Exercise prompt -
Search term "card": please show all lines in the listing that contain it.
────────
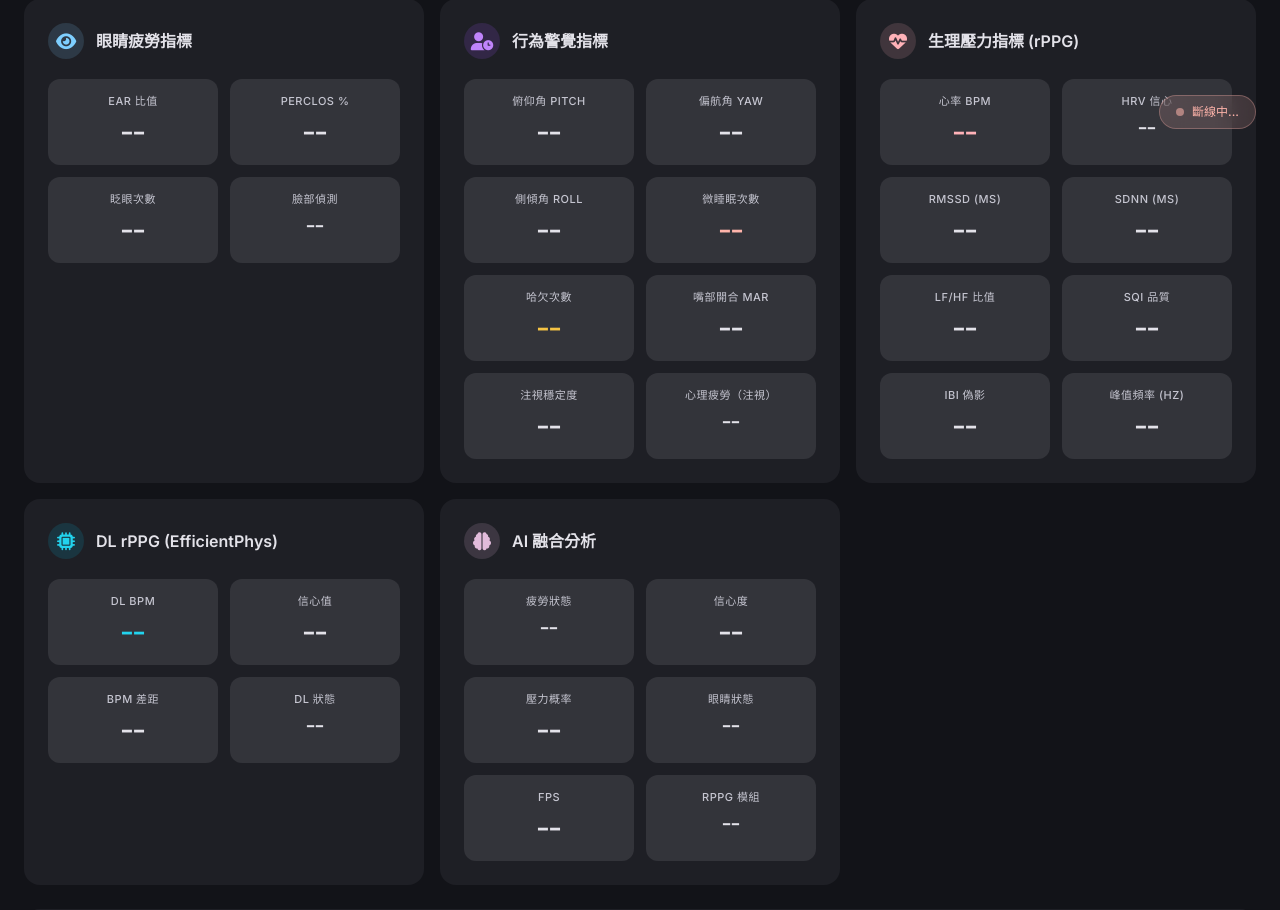
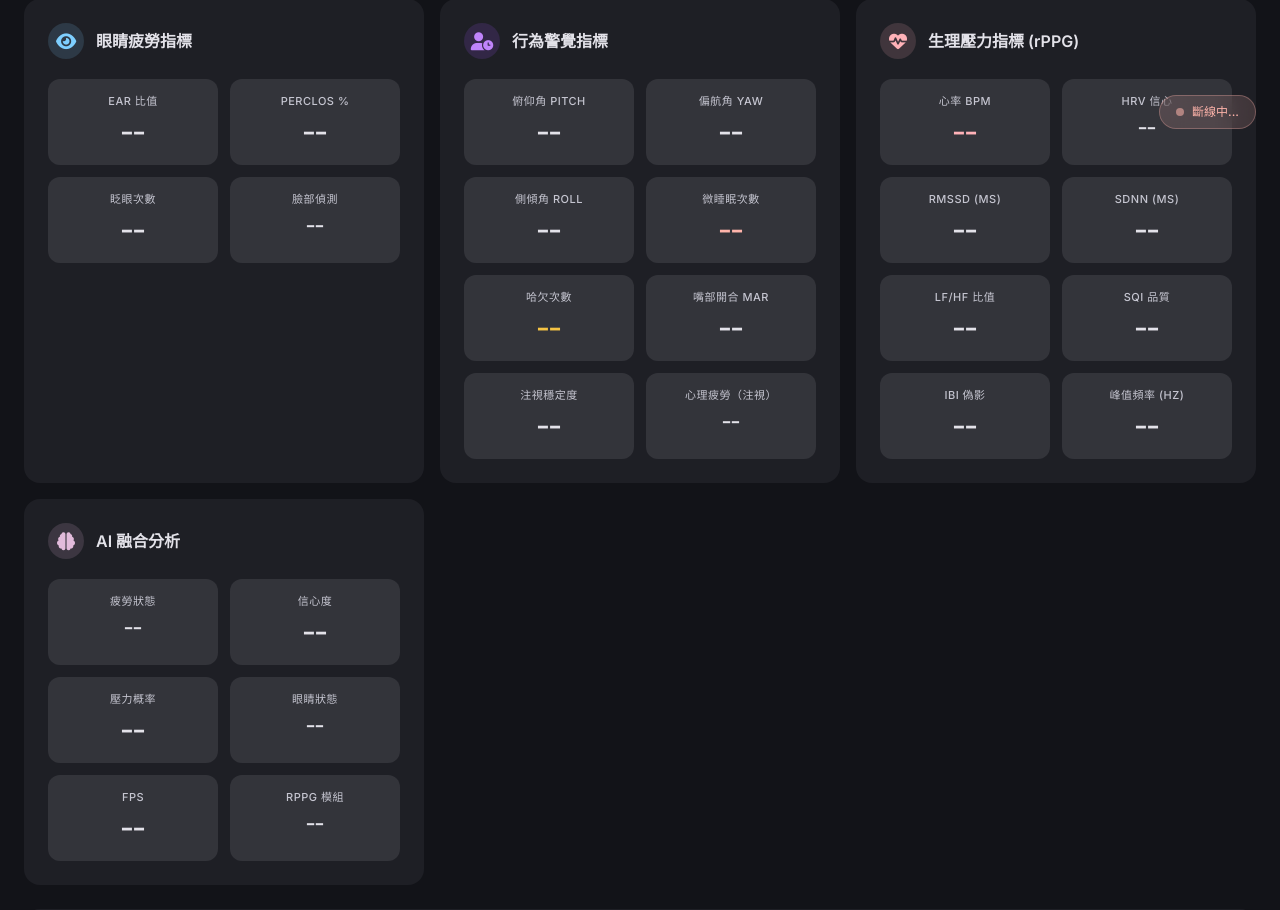
Before and after one commit to timmyc07/Non-contact-fatigue-detection-system, a Python web app: template gui/web_ui/templates/dashboard.html in a window 1280 px wide. Shown: the part 647-1557 px from the top of the page. Run offline with Jinja, Linux system fonts and the light colour scheme; the template is opened without the code that fills it, so the values that code supplies are empty; some libraries are stand-ins or nearby versions.

Commit message:
feat: update web dashboard layout

```diff
--- a/gui/web_ui/static/dashboard.js
+++ b/gui/web_ui/static/dashboard.js
@@ -200,22 +200,6 @@ function updateMetricsDisplay(m) {
     if (gmf) {
         if (m.gaze_mental_fatigue) { gmf.textContent = '● 注視固定'; gmf.style.color = '#ef4444'; }
         else { gmf.textContent = '○ 正常'; gmf.style.color = '#22c55e'; }
-    }
-    // DL rPPG 指標
-    if (m.dl_available) {
-        setVal('dl-bpm-value', m.dl_bpm, v => v > 0 ? Math.round(v) : '--');
-        setVal('dl-confidence-value', m.dl_confidence, v => v != null ? (v * 100).toFixed(0) + '%' : '--');
-        const dlDiff = (m.dl_bpm > 0 && m.stress_bpm > 0) ? Math.abs(m.dl_bpm - m.stress_bpm) : null;
-        const dlDiffEl = document.getElementById('dl-bpm-diff');
-        if (dlDiffEl && dlDiff != null) {
-            dlDiffEl.textContent = dlDiff.toFixed(1);
-            dlDiffEl.style.color = dlDiff <= 10 ? '#22c55e' : dlDiff <= 20 ? '#f59e0b' : '#ef4444';
-        }
-    }
-    const dlSt = document.getElementById('dl-status-value');
-    if (dlSt) {
-        if (m.dl_available) { dlSt.textContent = m.dl_status || '運行中'; dlSt.style.color = '#22d3ee'; }
-        else { dlSt.textContent = '等待中'; dlSt.style.color = '#94a3b8'; }
     }
     // 預覽區域的精簡指標
     setVal('bpm-large', m.stress_bpm, v => v > 0 ? Math.round(v) : '--');
@@ -722,11 +706,6 @@ function seekTo(idx) {
     }
     _stableSet('pb-fconf', d.f_conf * 100, v => v > 0 ? v.toFixed(0) + '%' : '--');
 
-    // DL rPPG 回放指標
-    if (d.dl_avail) {
-        _stableSet('pb-dl-bpm', d.dl_bpm, v => v > 0 ? Math.round(v) : '--');
-        _stableSet('pb-dl-conf', d.dl_conf * 100, v => v > 0 ? v.toFixed(0) + '%' : '--');
-    }
 
     const esEl = _pb['pb-estatus'];
     if (esEl) {
--- a/gui/web_ui/templates/dashboard.html
+++ b/gui/web_ui/templates/dashboard.html
@@ -875,19 +875,6 @@
 
                 <section class="card">
                     <div class="card-title">
-                        <div class="icon-circle" style="background:rgba(6,182,212,0.15);color:#22d3ee;"><i class="fas fa-microchip"></i></div>
-                        DL rPPG (EfficientPhys)
-                    </div>
-                    <div class="metric-grid">
-                        <div class="metric-item"><div class="metric-label">DL BPM</div><div class="metric-value" id="dl-bpm-value" style="color: #22d3ee;">--</div></div>
-                        <div class="metric-item"><div class="metric-label">信心值</div><div class="metric-value" id="dl-confidence-value">--</div></div>
-                        <div class="metric-item"><div class="metric-label">BPM 差距</div><div class="metric-value" id="dl-bpm-diff">--</div></div>
-                        <div class="metric-item"><div class="metric-label">DL 狀態</div><div class="metric-value" id="dl-status-value" style="font-size: 1.1rem;">--</div></div>
-                    </div>
-                </section>
-
-                <section class="card">
-                    <div class="card-title">
                         <div class="icon-circle brain"><i class="fas fa-brain"></i></div>
                         AI 融合分析
                     </div>
@@ -1132,16 +1119,6 @@
                         </section>
                         <section class="card">
                             <div class="card-title">
-                                <div class="icon-circle" style="background:rgba(6,182,212,0.15);color:#22d3ee;"><i class="fas fa-microchip"></i></div>
-                                DL rPPG
-                            </div>
-                            <div class="metric-grid">
-                                <div class="metric-item"><div class="metric-label">DL BPM</div><div class="metric-value" id="pb-dl-bpm" style="color:#22d3ee;">--</div></div>
-                                <div class="metric-item"><div class="metric-label">信心值</div><div class="metric-value" id="pb-dl-conf">--</div></div>
-                            </div>
-                        </section>
-                        <section class="card">
-                            <div class="card-title">
                                 <div class="icon-circle brain"><i class="fas fa-brain"></i></div>
                                 AI 融合分析
                             </div>
```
────────
Exercise output -
                 <section class="card">
                     <div class="card-title">
-                <section class="card">
-                    <div class="card-title">
                         <section class="card">
                             <div class="card-title">
-                        <section class="card">
-                            <div class="card-title">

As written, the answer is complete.